Anaerobic digestion (AD) is the conversion of feedstock (any organic non-woody material) by micro-organisms in the absence of oxygen into biogas and digestate. Barry Caslin, Teagasc Rural Economy Development Programme provides more information.
It is a natural process and is well understood by mankind, having been harnessed for many years.
The AD process
Manure and other possible biomass feedstocks are inserted into a large, sealed airless container. In this oxygen-free environment, bacteria will produce biogas. In most digesters, the contents will be heated to accelerate the process.
The produced biogas can be used to generate heat or electricity or both. This last option of combined heat and power (CHP) is the most common. The electricity that is generated through the gas engine can be either supplied to the electricity grid or used for own consumption. The heat can be used for the digester, with the surplus sold and used for heating residential or commercial buildings.
AD can be applied at a range of scales, depending on the amount of biomass available. Systems can range from small farm- based digesters to large centralised anaerobic digesters (CAD) supplied with feedstocks from several sources.

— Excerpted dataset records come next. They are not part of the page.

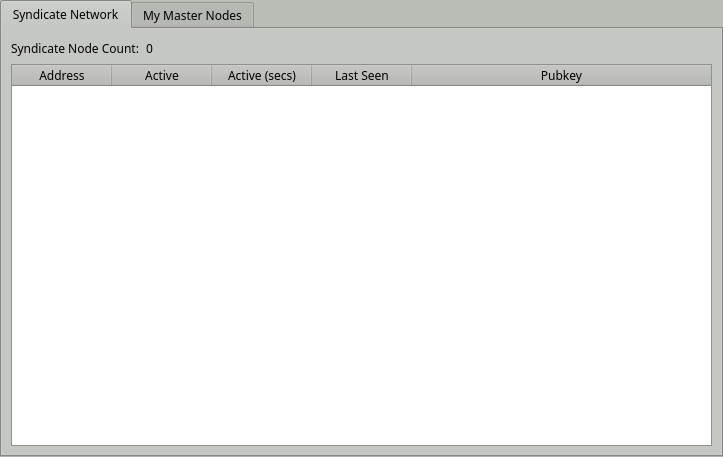
Old version of the form src/qt/forms/masternodemanager.ui in the repository SyndicateCash/SyndicateCash.
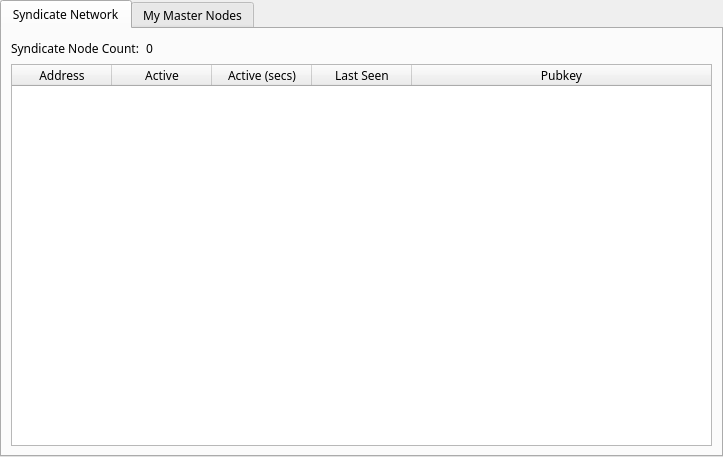
New version of the form.

Patch:
```diff
--- a/src/qt/forms/masternodemanager.ui
+++ b/src/qt/forms/masternodemanager.ui
@@ -10,421 +10,6 @@
     <height>457</height>
    </rect>
   </property>
-  <property name="palette">
-   <palette>
-    <active>
-     <colorrole role="WindowText">
-      <brush brushstyle="SolidPattern">
-       <color alpha="255">
-        <red>0</red>
-        <green>0</green>
-        <blue>0</blue>
-       </color>
-      </brush>
-     </colorrole>
-     <colorrole role="Button">
-      <brush brushstyle="SolidPattern">
-       <color alpha="255">
-        <red>186</red>
-        <green>189</green>
-        <blue>182</blue>
-       </color>
-      </brush>
-     </colorrole>
-     <colorrole role="Light">
-      <brush brushstyle="SolidPattern">
-       <color alpha="255">
-        <red>255</red>
-        <green>255</green>
-        <blue>255</blue>
-       </color>
-      </brush>
-     </colorrole>
-     <colorrole role="Midlight">
-      <brush brushstyle="SolidPattern">
-       <color alpha="255">
-        <red>220</red>
-        <green>222</green>
-        <blue>218</blue>
-       </color>
-      </brush>
-     </colorrole>
-     <colorrole role="Dark">
-      <brush brushstyle="SolidPattern">
-       <color alpha="255">
-        <red>93</red>
-        <green>94</green>
-        <blue>91</blue>
-       </color>
-      </brush>
-     </colorrole>
-     <colorrole role="Mid">
-      <brush brushstyle="SolidPattern">
-       <color alpha="255">
-        <red>124</red>
-        <green>126</green>
-        <blue>121</blue>
-       </color>
-      </brush>
-     </colorrole>
-     <colorrole role="Text">
-      <brush brushstyle="SolidPattern">
-       <color alpha="255">
-        <red>0</red>
-        <green>0</green>
-        <blue>0</blue>
-       </color>
-      </brush>
-     </colorrole>
-     <colorrole role="BrightText">
-      <brush brushstyle="SolidPattern">
-       <color alpha="255">
-        <red>255</red>
-        <green>255</green>
-        <blue>255</blue>
-       </color>
-      </brush>
-     </colorrole>
-     <colorrole role="ButtonText">
-      <brush brushstyle="SolidPattern">
-       <color alpha="255">
-        <red>0</red>
-        <green>0</green>
-        <blue>0</blue>
-       </color>
-      </brush>
-     </colorrole>
-     <colorrole role="Base">
-      <brush brushstyle="SolidPattern">
-       <color alpha="255">
-        <red>255</red>
-        <green>255</green>
-        <blue>255</blue>
-       </color>
-      </brush>
-     </colorrole>
-     <colorrole role="Window">
-      <brush brushstyle="SolidPattern">
-       <color alpha="255">
-        <red>186</red>
-        <green>189</green>
-        <blue>182</blue>
-       </color>
-      </brush>
-     </colorrole>
-     <colorrole role="Shadow">
-      <brush brushstyle="SolidPattern">
-       <color alpha="255">
-        <red>0</red>
-        <green>0</green>
-        <blue>0</blue>
-       </color>
-      </brush>
-     </colorrole>
-     <colorrole role="AlternateBase">
-      <brush brushstyle="SolidPattern">
-       <color alpha="255">
-        <red>220</red>
-        <green>222</green>
-        <blue>218</blue>
-       </color>
-      </brush>
-     </colorrole>
-     <colorrole role="ToolTipBase">
-      <brush brushstyle="SolidPattern">
-       <color alpha="255">
-        <red>255</red>
-        <green>255</green>
-        <blue>220</blue>
-       </color>
-      </brush>
-     </colorrole>
-     <colorrole role="ToolTipText">
-      <brush brushstyle="SolidPattern">
-       <color alpha="255">
-        <red>0</red>
-        <green>0</green>
-        <blue>0</blue>
-       </color>
-      </brush>
-     </colorrole>
-    </active>
-    <inactive>
-     <colorrole role="WindowText">
-      <brush brushstyle="SolidPattern">
-       <color alpha="255">
-        <red>0</red>
-        <green>0</green>
-        <blue>0</blue>
-       </color>
-      </brush>
-     </colorrole>
-     <colorrole role="Button">
-      <brush brushstyle="SolidPattern">
-       <color alpha="255">
-        <red>186</red>
-        <green>189</green>
-        <blue>182</blue>
-       </color>
-      </brush>
-     </colorrole>
-     <colorrole role="Light">
-      <brush brushstyle="SolidPattern">
-       <color alpha="255">
-        <red>255</red>
-        <green>255</green>
-        <blue>255</blue>
-       </color>
-      </brush>
-     </colorrole>
-     <colorrole role="Midlight">
-      <brush brushstyle="SolidPattern">
-       <color alpha="255">
-        <red>220</red>
-        <green>222</green>
-        <blue>218</blue>
-       </color>
-      </brush>
-     </colorrole>
-     <colorrole role="Dark">
-      <brush brushstyle="SolidPattern">
-       <color alpha="255">
-        <red>93</red>
-        <green>94</green>
-        <blue>91</blue>
-       </color>
-      </brush>
-     </colorrole>
-     <colorrole role="Mid">
-      <brush brushstyle="SolidPattern">
-       <color alpha="255">
-        <red>124</red>
-        <green>126</green>
-        <blue>121</blue>
-       </color>
-      </brush>
-     </colorrole>
-     <colorrole role="Text">
-      <brush brushstyle="SolidPattern">
-       <color alpha="255">
-        <red>0</red>
-        <green>0</green>
-        <blue>0</blue>
-       </color>
-      </brush>
-     </colorrole>
-     <colorrole role="BrightText">
-      <brush brushstyle="SolidPattern">
-       <color alpha="255">
-        <red>255</red>
-        <green>255</green>
-        <blue>255</blue>
-       </color>
-      </brush>
-     </colorrole>
-     <colorrole role="ButtonText">
-      <brush brushstyle="SolidPattern">
-       <color alpha="255">
-        <red>0</red>
-        <green>0</green>
-        <blue>0</blue>
-       </color>
-      </brush>
-     </colorrole>
-     <colorrole role="Base">
-      <brush brushstyle="SolidPattern">
-       <color alpha="255">
-        <red>255</red>
-        <green>255</green>
-        <blue>255</blue>
-       </color>
-      </brush>
-     </colorrole>
-     <colorrole role="Window">
-      <brush brushstyle="SolidPattern">
-       <color alpha="255">
-        <red>186</red>
-        <green>189</green>
-        <blue>182</blue>
-       </color>
-      </brush>
-     </colorrole>
-     <colorrole role="Shadow">
-      <brush brushstyle="SolidPattern">
-       <color alpha="255">
-        <red>0</red>
-        <green>0</green>
-        <blue>0</blue>
-       </color>
-      </brush>
-     </colorrole>
-     <colorrole role="AlternateBase">
-      <brush brushstyle="SolidPattern">
-       <color alpha="255">
-        <red>220</red>
-        <green>222</green>
-        <blue>218</blue>
-       </color>
-      </brush>
-     </colorrole>
-     <colorrole role="ToolTipBase">
-      <brush brushstyle="SolidPattern">
-       <color alpha="255">
-        <red>255</red>
-        <green>255</green>
-        <blue>220</blue>
-       </color>
-      </brush>
-     </colorrole>
-     <colorrole role="ToolTipText">
-      <brush brushstyle="SolidPattern">
-       <color alpha="255">
-        <red>0</red>
-        <green>0</green>
-        <blue>0</blue>
-       </color>
-      </brush>
-     </colorrole>
-    </inactive>
-    <disabled>
-     <colorrole role="WindowText">
-      <brush brushstyle="SolidPattern">
-       <color alpha="255">
-        <red>93</red>
-        <green>94</green>
-        <blue>91</blue>
-       </color>
-      </brush>
-     </colorrole>
-     <colorrole role="Button">
-      <brush brushstyle="SolidPattern">
-       <color alpha="255">
-        <red>186</red>
-        <green>189</green>
-        <blue>182</blue>
-       </color>
-      </brush>
-     </colorrole>
-     <colorrole role="Light">
-      <brush brushstyle="SolidPattern">
-       <color alpha="255">
-        <red>255</red>
-        <green>255</green>
-        <blue>255</blue>
-       </color>
-      </brush>
-     </colorrole>
-     <colorrole role="Midlight">
-      <brush brushstyle="SolidPattern">
-       <color alpha="255">
-        <red>220</red>
-        <green>222</green>
-        <blue>218</blue>
-       </color>
-      </brush>
-     </colorrole>
-     <colorrole role="Dark">
-      <brush brushstyle="SolidPattern">
-       <color alpha="255">
-        <red>93</red>
-        <green>94</green>
-        <blue>91</blue>
-       </color>
-      </brush>
-     </colorrole>
-     <colorrole role="Mid">
-      <brush brushstyle="SolidPattern">
-       <color alpha="255">
-        <red>124</red>
-        <green>126</green>
-        <blue>121</blue>
-       </color>
-      </brush>
-     </colorrole>
-     <colorrole role="Text">
-      <brush brushstyle="SolidPattern">
-       <color alpha="255">
-        <red>93</red>
-        <green>94</green>
-        <blue>91</blue>
-       </color>
-      </brush>
-     </colorrole>
-     <colorrole role="BrightText">
-      <brush brushstyle="SolidPattern">
-       <color alpha="255">
-        <red>255</red>
-        <green>255</green>
-        <blue>255</blue>
-       </color>
-      </brush>
-     </colorrole>
-     <colorrole role="ButtonText">
-      <brush brushstyle="SolidPattern">
-       <color alpha="255">
-        <red>93</red>
-        <green>94</green>
-        <blue>91</blue>
-       </color>
-      </brush>
-     </colorrole>
-     <colorrole role="Base">
-      <brush brushstyle="SolidPattern">
-       <color alpha="255">
-        <red>186</red>
-        <green>189</green>
-        <blue>182</blue>
-       </color>
-      </brush>
-     </colorrole>
-     <colorrole role="Window">
-      <brush brushstyle="SolidPattern">
-       <color alpha="255">
-        <red>186</red>
-        <green>189</green>
-        <blue>182</blue>
-       </color>
-      </brush>
-     </colorrole>
-     <colorrole role="Shadow">
-      <brush brushstyle="SolidPattern">
-       <color alpha="255">
-        <red>0</red>
-        <green>0</green>
-        <blue>0</blue>
-       </color>
-      </brush>
-     </colorrole>
-     <colorrole role="AlternateBase">
-      <brush brushstyle="SolidPattern">
-       <color alpha="255">
-        <red>186</red>
-        <green>189</green>
-        <blue>182</blue>
-       </color>
-      </brush>
-     </colorrole>
-     <colorrole role="ToolTipBase">
-      <brush brushstyle="SolidPattern">
-       <color alpha="255">
-        <red>255</red>
-        <green>255</green>
-        <blue>220</blue>
-       </color>
-      </brush>
-     </colorrole>
-     <colorrole role="ToolTipText">
-      <brush brushstyle="SolidPattern">
-       <color alpha="255">
-        <red>0</red>
-        <green>0</green>
-        <blue>0</blue>
-       </color>
-      </brush>
-     </colorrole>
-    </disabled>
-   </palette>
-  </property>
   <property name="font">
    <font>
     <family>Sawasdee</family>
```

The microbial process of AD requires careful management to maximise its potential output. There are several design options, which have different cost implications and return varying efficiencies, including:
- operation temperatures
- moisture levels
- continuous or batch system
- single, double or multiple digesters
- vertical or horizontal tank layout.
- Slurries (cattle/poultry/pigs)
- domestic food waste (brown bin waste)
- food processing waste
- crops grown specifically for AD (wholecrop wheat/maize)
The produced biogas consists of methane (CH4) and carbon dioxide (CO2) together with minor quantities of nitrogen (N2), hydrogen (H2), ammonia (NH4) and hydrogen sulphide (H2S). Biogas from feedstocks with high carbohydrate content, such as cattle manure, has a relatively low methane content.